TASK DIRECTIONS: Every record below must be returned exactly as it was received.

MATERIAL SUPPLIED:

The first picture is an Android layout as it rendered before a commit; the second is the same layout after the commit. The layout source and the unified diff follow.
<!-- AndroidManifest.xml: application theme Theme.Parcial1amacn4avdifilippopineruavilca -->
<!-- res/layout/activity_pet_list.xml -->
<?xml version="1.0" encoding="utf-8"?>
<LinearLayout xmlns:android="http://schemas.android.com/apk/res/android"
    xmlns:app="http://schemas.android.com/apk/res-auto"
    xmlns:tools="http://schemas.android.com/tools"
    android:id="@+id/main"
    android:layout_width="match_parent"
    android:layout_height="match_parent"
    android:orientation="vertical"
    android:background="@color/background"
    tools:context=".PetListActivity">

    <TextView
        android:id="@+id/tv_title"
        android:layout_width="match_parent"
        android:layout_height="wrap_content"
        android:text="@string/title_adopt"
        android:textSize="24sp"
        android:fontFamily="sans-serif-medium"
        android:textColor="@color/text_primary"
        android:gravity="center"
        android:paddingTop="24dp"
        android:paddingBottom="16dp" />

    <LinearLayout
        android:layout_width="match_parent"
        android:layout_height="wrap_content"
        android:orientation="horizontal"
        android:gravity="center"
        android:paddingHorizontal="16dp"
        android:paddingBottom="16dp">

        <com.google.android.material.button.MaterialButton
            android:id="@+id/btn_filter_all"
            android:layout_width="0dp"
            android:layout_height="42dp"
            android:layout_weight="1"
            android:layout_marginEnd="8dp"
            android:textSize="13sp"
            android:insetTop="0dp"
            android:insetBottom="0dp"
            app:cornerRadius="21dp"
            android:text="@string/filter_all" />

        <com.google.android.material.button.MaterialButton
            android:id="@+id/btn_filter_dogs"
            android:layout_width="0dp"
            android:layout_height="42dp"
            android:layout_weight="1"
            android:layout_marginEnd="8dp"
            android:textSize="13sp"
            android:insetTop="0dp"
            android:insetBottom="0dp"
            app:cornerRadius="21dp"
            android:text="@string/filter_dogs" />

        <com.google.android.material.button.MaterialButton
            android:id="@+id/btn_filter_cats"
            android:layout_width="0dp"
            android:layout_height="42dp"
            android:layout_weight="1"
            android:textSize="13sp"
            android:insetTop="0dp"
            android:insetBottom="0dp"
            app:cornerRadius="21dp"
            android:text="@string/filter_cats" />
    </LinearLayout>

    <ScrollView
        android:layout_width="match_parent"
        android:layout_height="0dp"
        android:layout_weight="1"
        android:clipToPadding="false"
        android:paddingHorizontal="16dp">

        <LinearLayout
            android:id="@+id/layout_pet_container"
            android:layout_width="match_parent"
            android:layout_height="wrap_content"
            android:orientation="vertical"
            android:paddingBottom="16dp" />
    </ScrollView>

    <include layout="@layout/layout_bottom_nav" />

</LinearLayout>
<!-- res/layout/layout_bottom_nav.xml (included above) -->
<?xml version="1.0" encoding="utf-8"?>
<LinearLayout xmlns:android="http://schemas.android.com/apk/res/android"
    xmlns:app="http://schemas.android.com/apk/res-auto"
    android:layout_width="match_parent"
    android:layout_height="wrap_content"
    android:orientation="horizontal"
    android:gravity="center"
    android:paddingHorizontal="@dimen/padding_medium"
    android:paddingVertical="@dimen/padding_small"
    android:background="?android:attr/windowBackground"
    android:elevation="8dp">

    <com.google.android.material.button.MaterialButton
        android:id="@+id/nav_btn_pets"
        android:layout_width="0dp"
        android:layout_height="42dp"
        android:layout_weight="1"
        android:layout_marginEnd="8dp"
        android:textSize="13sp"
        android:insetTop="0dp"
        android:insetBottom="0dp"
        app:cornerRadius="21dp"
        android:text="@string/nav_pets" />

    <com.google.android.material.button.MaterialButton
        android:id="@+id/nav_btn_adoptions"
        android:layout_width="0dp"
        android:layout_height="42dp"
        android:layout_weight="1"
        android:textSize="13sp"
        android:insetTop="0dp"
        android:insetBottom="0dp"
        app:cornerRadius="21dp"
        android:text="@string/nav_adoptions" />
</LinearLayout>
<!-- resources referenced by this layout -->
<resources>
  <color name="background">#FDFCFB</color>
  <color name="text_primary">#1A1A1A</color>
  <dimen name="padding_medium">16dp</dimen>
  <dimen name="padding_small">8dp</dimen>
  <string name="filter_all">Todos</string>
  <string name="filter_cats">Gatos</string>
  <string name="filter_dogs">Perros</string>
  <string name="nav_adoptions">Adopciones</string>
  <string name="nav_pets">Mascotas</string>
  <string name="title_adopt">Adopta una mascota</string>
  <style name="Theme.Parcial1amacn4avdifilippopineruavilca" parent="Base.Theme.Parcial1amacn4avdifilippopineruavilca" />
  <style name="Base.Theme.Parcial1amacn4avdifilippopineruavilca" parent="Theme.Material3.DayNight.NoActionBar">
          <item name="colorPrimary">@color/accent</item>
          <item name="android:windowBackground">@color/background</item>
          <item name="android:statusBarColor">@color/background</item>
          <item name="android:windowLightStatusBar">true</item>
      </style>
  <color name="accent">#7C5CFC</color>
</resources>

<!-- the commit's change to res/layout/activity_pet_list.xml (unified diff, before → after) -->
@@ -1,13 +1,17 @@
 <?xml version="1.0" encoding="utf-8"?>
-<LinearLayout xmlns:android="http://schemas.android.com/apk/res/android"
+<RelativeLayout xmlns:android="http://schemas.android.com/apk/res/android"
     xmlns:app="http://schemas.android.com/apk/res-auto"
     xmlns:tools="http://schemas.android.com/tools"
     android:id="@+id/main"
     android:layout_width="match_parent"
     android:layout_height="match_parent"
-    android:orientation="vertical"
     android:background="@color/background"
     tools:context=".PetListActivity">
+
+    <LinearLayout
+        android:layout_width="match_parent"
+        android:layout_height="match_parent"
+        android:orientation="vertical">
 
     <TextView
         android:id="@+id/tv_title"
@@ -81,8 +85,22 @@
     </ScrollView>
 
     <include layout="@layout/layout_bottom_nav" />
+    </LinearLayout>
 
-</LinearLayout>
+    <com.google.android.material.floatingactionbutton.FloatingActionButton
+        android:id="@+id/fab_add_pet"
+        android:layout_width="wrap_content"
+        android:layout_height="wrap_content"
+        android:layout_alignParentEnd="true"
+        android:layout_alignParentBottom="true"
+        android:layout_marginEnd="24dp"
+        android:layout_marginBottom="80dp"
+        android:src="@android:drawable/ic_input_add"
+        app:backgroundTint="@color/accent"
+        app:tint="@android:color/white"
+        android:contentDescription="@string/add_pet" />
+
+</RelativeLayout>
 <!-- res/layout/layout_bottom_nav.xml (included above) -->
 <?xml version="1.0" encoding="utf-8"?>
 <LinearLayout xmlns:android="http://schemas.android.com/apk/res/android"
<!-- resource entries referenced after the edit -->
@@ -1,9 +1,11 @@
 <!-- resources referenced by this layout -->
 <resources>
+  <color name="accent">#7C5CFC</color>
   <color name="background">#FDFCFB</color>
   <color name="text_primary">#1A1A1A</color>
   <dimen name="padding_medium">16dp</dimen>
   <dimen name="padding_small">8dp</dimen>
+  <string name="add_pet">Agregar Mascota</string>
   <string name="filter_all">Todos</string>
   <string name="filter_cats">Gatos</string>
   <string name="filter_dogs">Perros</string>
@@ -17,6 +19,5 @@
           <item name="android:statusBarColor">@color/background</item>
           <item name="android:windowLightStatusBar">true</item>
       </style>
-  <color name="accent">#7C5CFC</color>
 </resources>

EXPECTED OUTPUT:
The first picture is an Android layout as it rendered before a commit; the second is the same layout after the commit. The layout source and the unified diff follow.
<!-- AndroidManifest.xml: application theme Theme.Parcial1amacn4avdifilippopineruavilca -->
<!-- res/layout/activity_pet_list.xml -->
<?xml version="1.0" encoding="utf-8"?>
<LinearLayout xmlns:android="http://schemas.android.com/apk/res/android"
    xmlns:app="http://schemas.android.com/apk/res-auto"
    xmlns:tools="http://schemas.android.com/tools"
    android:id="@+id/main"
    android:layout_width="match_parent"
    android:layout_height="match_parent"
    android:orientation="vertical"
    android:background="@color/background"
    tools:context=".PetListActivity">

    <TextView
        android:id="@+id/tv_title"
        android:layout_width="match_parent"
        android:layout_height="wrap_content"
        android:text="@string/title_adopt"
        android:textSize="24sp"
        android:fontFamily="sans-serif-medium"
        android:textColor="@color/text_primary"
        android:gravity="center"
        android:paddingTop="24dp"
        android:paddingBottom="16dp" />

    <LinearLayout
        android:layout_width="match_parent"
        android:layout_height="wrap_content"
        android:orientation="horizontal"
        android:gravity="center"
        android:paddingHorizontal="16dp"
        android:paddingBottom="16dp">

        <com.google.android.material.button.MaterialButton
            android:id="@+id/btn_filter_all"
            android:layout_width="0dp"
            android:layout_height="42dp"
            android:layout_weight="1"
            android:layout_marginEnd="8dp"
            android:textSize="13sp"
            android:insetTop="0dp"
            android:insetBottom="0dp"
            app:cornerRadius="21dp"
            android:text="@string/filter_all" />

        <com.google.android.material.button.MaterialButton
            android:id="@+id/btn_filter_dogs"
            android:layout_width="0dp"
            android:layout_height="42dp"
            android:layout_weight="1"
            android:layout_marginEnd="8dp"
            android:textSize="13sp"
            android:insetTop="0dp"
            android:insetBottom="0dp"
            app:cornerRadius="21dp"
            android:text="@string/filter_dogs" />

        <com.google.android.material.button.MaterialButton
            android:id="@+id/btn_filter_cats"
            android:layout_width="0dp"
            android:layout_height="42dp"
            android:layout_weight="1"
            android:textSize="13sp"
            android:insetTop="0dp"
            android:insetBottom="0dp"
            app:cornerRadius="21dp"
            android:text="@string/filter_cats" />
    </LinearLayout>

    <ScrollView
        android:layout_width="match_parent"
        android:layout_height="0dp"
        android:layout_weight="1"
        android:clipToPadding="false"
        android:paddingHorizontal="16dp">

        <LinearLayout
            android:id="@+id/layout_pet_container"
            android:layout_width="match_parent"
            android:layout_height="wrap_content"
            android:orientation="vertical"
            android:paddingBottom="16dp" />
    </ScrollView>

    <include layout="@layout/layout_bottom_nav" />

</LinearLayout>
<!-- res/layout/layout_bottom_nav.xml (included above) -->
<?xml version="1.0" encoding="utf-8"?>
<LinearLayout xmlns:android="http://schemas.android.com/apk/res/android"
    xmlns:app="http://schemas.android.com/apk/res-auto"
    android:layout_width="match_parent"
    android:layout_height="wrap_content"
    android:orientation="horizontal"
    android:gravity="center"
    android:paddingHorizontal="@dimen/padding_medium"
    android:paddingVertical="@dimen/padding_small"
    android:background="?android:attr/windowBackground"
    android:elevation="8dp">

    <com.google.android.material.button.MaterialButton
        android:id="@+id/nav_btn_pets"
        android:layout_width="0dp"
        android:layout_height="42dp"
        android:layout_weight="1"
        android:layout_marginEnd="8dp"
        android:textSize="13sp"
        android:insetTop="0dp"
        android:insetBottom="0dp"
        app:cornerRadius="21dp"
        android:text="@string/nav_pets" />

    <com.google.android.material.button.MaterialButton
        android:id="@+id/nav_btn_adoptions"
        android:layout_width="0dp"
        android:layout_height="42dp"
        android:layout_weight="1"
        android:textSize="13sp"
        android:insetTop="0dp"
        android:insetBottom="0dp"
        app:cornerRadius="21dp"
        android:text="@string/nav_adoptions" />
</LinearLayout>
<!-- resources referenced by this layout -->
<resources>
  <color name="background">#FDFCFB</color>
  <color name="text_primary">#1A1A1A</color>
  <dimen name="padding_medium">16dp</dimen>
  <dimen name="padding_small">8dp</dimen>
  <string name="filter_all">Todos</string>
  <string name="filter_cats">Gatos</string>
  <string name="filter_dogs">Perros</string>
  <string name="nav_adoptions">Adopciones</string>
  <string name="nav_pets">Mascotas</string>
  <string name="title_adopt">Adopta una mascota</string>
  <style name="Theme.Parcial1amacn4avdifilippopineruavilca" parent="Base.Theme.Parcial1amacn4avdifilippopineruavilca" />
  <style name="Base.Theme.Parcial1amacn4avdifilippopineruavilca" parent="Theme.Material3.DayNight.NoActionBar">
          <item name="colorPrimary">@color/accent</item>
          <item name="android:windowBackground">@color/background</item>
          <item name="android:statusBarColor">@color/background</item>
          <item name="android:windowLightStatusBar">true</item>
      </style>
  <color name="accent">#7C5CFC</color>
</resources>

<!-- the commit's change to res/layout/activity_pet_list.xml (unified diff, before → after) -->
@@ -1,13 +1,17 @@
 <?xml version="1.0" encoding="utf-8"?>
-<LinearLayout xmlns:android="http://schemas.android.com/apk/res/android"
+<RelativeLayout xmlns:android="http://schemas.android.com/apk/res/android"
     xmlns:app="http://schemas.android.com/apk/res-auto"
     xmlns:tools="http://schemas.android.com/tools"
     android:id="@+id/main"
     android:layout_width="match_parent"
     android:layout_height="match_parent"
-    android:orientation="vertical"
     android:background="@color/background"
     tools:context=".PetListActivity">
+
+    <LinearLayout
+        android:layout_width="match_parent"
+        android:layout_height="match_parent"
+        android:orientation="vertical">
 
     <TextView
         android:id="@+id/tv_title"
@@ -81,8 +85,22 @@
     </ScrollView>
 
     <include layout="@layout/layout_bottom_nav" />
+    </LinearLayout>
 
-</LinearLayout>
+    <com.google.android.material.floatingactionbutton.FloatingActionButton
+        android:id="@+id/fab_add_pet"
+        android:layout_width="wrap_content"
+        android:layout_height="wrap_content"
+        android:layout_alignParentEnd="true"
+        android:layout_alignParentBottom="true"
+        android:layout_marginEnd="24dp"
+        android:layout_marginBottom="80dp"
+        android:src="@android:drawable/ic_input_add"
+        app:backgroundTint="@color/accent"
+        app:tint="@android:color/white"
+        android:contentDescription="@string/add_pet" />
+
+</RelativeLayout>
 <!-- res/layout/layout_bottom_nav.xml (included above) -->
 <?xml version="1.0" encoding="utf-8"?>
 <LinearLayout xmlns:android="http://schemas.android.com/apk/res/android"
<!-- resource entries referenced after the edit -->
@@ -1,9 +1,11 @@
 <!-- resources referenced by this layout -->
 <resources>
+  <color name="accent">#7C5CFC</color>
   <color name="background">#FDFCFB</color>
   <color name="text_primary">#1A1A1A</color>
   <dimen name="padding_medium">16dp</dimen>
   <dimen name="padding_small">8dp</dimen>
+  <string name="add_pet">Agregar Mascota</string>
   <string name="filter_all">Todos</string>
   <string name="filter_cats">Gatos</string>
   <string name="filter_dogs">Perros</string>
@@ -17,6 +19,5 @@
           <item name="android:statusBarColor">@color/background</item>
           <item name="android:windowLightStatusBar">true</item>
       </style>
-  <color name="accent">#7C5CFC</color>
 </resources>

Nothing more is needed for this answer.